**WHAT YOU NEED TO DO:** Give the listing again word for word, excluding the pictures it contains.

**ENTRIES PROVIDED:**
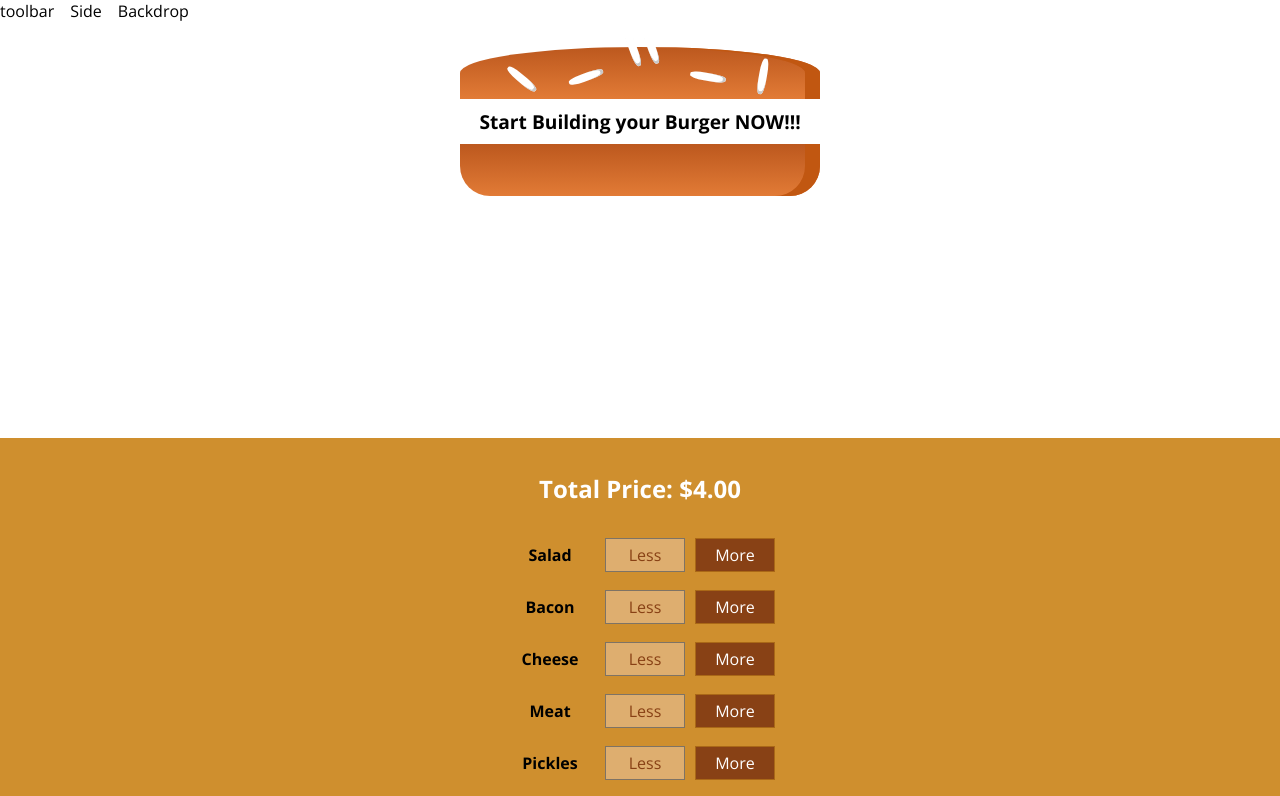
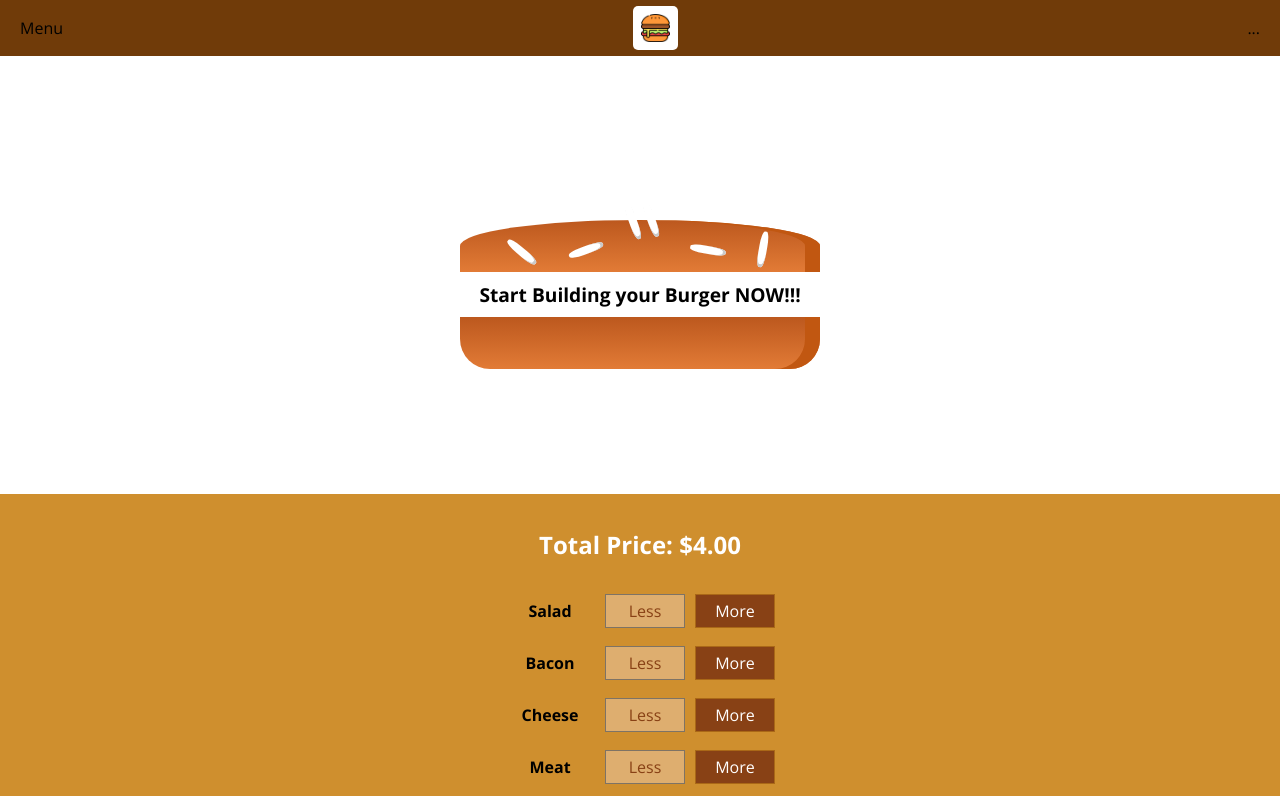
Before and after one commit to barbareshet/my-burger, a React app: page / in a window 1280 px wide. Shown: the top 796 px of the page. Built offline with nearby package versions, Linux system fonts and the light colour scheme.

Commit message:
added Logo & initial toolbar

```diff
--- a/src/components/Burger/Burger.css
+++ b/src/components/Burger/Burger.css
@@ -7,6 +7,10 @@
     text-align: center;
     font-weight: bold;
     font-size: 1.2rem;
+    display: flex;
+    flex-direction: column;
+    align-items: center;
+    justify-content: center;
 }
 .Burger::-webkit-scrollbar {
     width: 10px;
--- a/src/components/Layout/Layout.css
+++ b/src/components/Layout/Layout.css
@@ -1,5 +1,8 @@
 .Content{
-    margin-top: 16px;
+    margin-top: 72px;
+}
+.Content > div{
+
 }
 nav{
     display: inline-flex;
--- a/src/components/Layout/Layout.js
+++ b/src/components/Layout/Layout.js
@@ -1,15 +1,13 @@
 import React from 'react';
 import AuxWrap from "../hoc/AuxWrap";
 import classes from './Layout.css'
+import Toolbar from "../Navigation/Toolbar/Toolbar";
 
 const Layout = (props) => {
     return (
         <AuxWrap>
-            <nav>
-                <div>toolbar</div>
-                <div>Side</div>
-                <div>Backdrop</div>
-            </nav>
+            <Toolbar/>
+            <div>Side Nav</div>
             <main className="Content">
                 {props.children}
             </main>
--- /dev/null
+++ b/src/components/Logo/Logo.css
@@ -0,0 +1,10 @@
+.Logo{
+    background-color: #ffffff;
+    padding: 8px;
+    height: 80%;
+    box-sizing: border-box;
+    border-radius: 5px;
+}
+.Logo img{
+    height: 100%;
+}
--- /dev/null
+++ b/src/components/Logo/Logo.js
@@ -0,0 +1,12 @@
+import React from 'react';
+import LogoImage from '../../assets/images/hamburger.png'
+import classes from './Logo.css'
+const Logo = (props) => {
+    return (
+        <div className="Logo">
+            <img src={LogoImage} alt="logo"/>
+        </div>
+    );
+}
+
+export default Logo;
--- /dev/null
+++ b/src/components/Navigation/Toolbar/Toolbar.css
@@ -0,0 +1,17 @@
+.Toolbar{
+    height: 56px;
+    width: 100%;
+    padding: 0 20px;
+    position: fixed;
+    top: 0;
+    left: 0;
+    display: flex;
+    background-color: #703b09;
+    align-items: center;
+    justify-content: space-between;
+    box-sizing: border-box;
+    z-index: 90;
+}
+.Toolbar nav{
+    height: 100%;
+}
--- /dev/null
+++ b/src/components/Navigation/Toolbar/Toolbar.js
@@ -0,0 +1,14 @@
+import React from 'react';
+import classes from './Toolbar.css';
+import Logo from "../../Logo/Logo";
+const Toolbar = (props) => {
+    return (
+        <header className="Toolbar">
+            <div>Menu</div>
+            <Logo/>
+            <nav>...</nav>
+        </header>
+    );
+}
+
+export default Toolbar;
--- a/src/components/containers/BurgerBuilder/BurgerBuilder.js
+++ b/src/components/containers/BurgerBuilder/BurgerBuilder.js
@@ -96,7 +96,9 @@
                            handleContiniueOrder={this.purchaseContinueHandler}
                     />
                 </Modal>
-                <Burger ingredients={this.state.ingredients}/>
+                <div className="burger-wrap">
+                    <Burger ingredients={this.state.ingredients}/>
+                </div>
                 <BuildControls
                     addIngredient={this.addIngredientHandler}
                     removedIngredient={this.removeIngredientHandler}
```
Also changed, not shown: src/assets/images/hamburger.png (added).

**FINISHED TASK:**
Before and after one commit to barbareshet/my-burger, a React app: page / in a window 1280 px wide. Shown: the top 796 px of the page. Built offline with nearby package versions, Linux system fonts and the light colour scheme.

Commit message:
added Logo & initial toolbar

```diff
--- a/src/components/Burger/Burger.css
+++ b/src/components/Burger/Burger.css
@@ -7,6 +7,10 @@
     text-align: center;
     font-weight: bold;
     font-size: 1.2rem;
+    display: flex;
+    flex-direction: column;
+    align-items: center;
+    justify-content: center;
 }
 .Burger::-webkit-scrollbar {
     width: 10px;
--- a/src/components/Layout/Layout.css
+++ b/src/components/Layout/Layout.css
@@ -1,5 +1,8 @@
 .Content{
-    margin-top: 16px;
+    margin-top: 72px;
+}
+.Content > div{
+
 }
 nav{
     display: inline-flex;
--- a/src/components/Layout/Layout.js
+++ b/src/components/Layout/Layout.js
@@ -1,15 +1,13 @@
 import React from 'react';
 import AuxWrap from "../hoc/AuxWrap";
 import classes from './Layout.css'
+import Toolbar from "../Navigation/Toolbar/Toolbar";
 
 const Layout = (props) => {
     return (
         <AuxWrap>
-            <nav>
-                <div>toolbar</div>
-                <div>Side</div>
-                <div>Backdrop</div>
-            </nav>
+            <Toolbar/>
+            <div>Side Nav</div>
             <main className="Content">
                 {props.children}
             </main>
--- /dev/null
+++ b/src/components/Logo/Logo.css
@@ -0,0 +1,10 @@
+.Logo{
+    background-color: #ffffff;
+    padding: 8px;
+    height: 80%;
+    box-sizing: border-box;
+    border-radius: 5px;
+}
+.Logo img{
+    height: 100%;
+}
--- /dev/null
+++ b/src/components/Logo/Logo.js
@@ -0,0 +1,12 @@
+import React from 'react';
+import LogoImage from '../../assets/images/hamburger.png'
+import classes from './Logo.css'
+const Logo = (props) => {
+    return (
+        <div className="Logo">
+            <img src={LogoImage} alt="logo"/>
+        </div>
+    );
+}
+
+export default Logo;
--- /dev/null
+++ b/src/components/Navigation/Toolbar/Toolbar.css
@@ -0,0 +1,17 @@
+.Toolbar{
+    height: 56px;
+    width: 100%;
+    padding: 0 20px;
+    position: fixed;
+    top: 0;
+    left: 0;
+    display: flex;
+    background-color: #703b09;
+    align-items: center;
+    justify-content: space-between;
+    box-sizing: border-box;
+    z-index: 90;
+}
+.Toolbar nav{
+    height: 100%;
+}
--- /dev/null
+++ b/src/components/Navigation/Toolbar/Toolbar.js
@@ -0,0 +1,14 @@
+import React from 'react';
+import classes from './Toolbar.css';
+import Logo from "../../Logo/Logo";
+const Toolbar = (props) => {
+    return (
+        <header className="Toolbar">
+            <div>Menu</div>
+            <Logo/>
+            <nav>...</nav>
+        </header>
+    );
+}
+
+export default Toolbar;
--- a/src/components/containers/BurgerBuilder/BurgerBuilder.js
+++ b/src/components/containers/BurgerBuilder/BurgerBuilder.js
@@ -96,7 +96,9 @@
                            handleContiniueOrder={this.purchaseContinueHandler}
                     />
                 </Modal>
-                <Burger ingredients={this.state.ingredients}/>
+                <div className="burger-wrap">
+                    <Burger ingredients={this.state.ingredients}/>
+                </div>
                 <BuildControls
                     addIngredient={this.addIngredientHandler}
                     removedIngredient={this.removeIngredientHandler}
```
Also changed, not shown: src/assets/images/hamburger.png (added).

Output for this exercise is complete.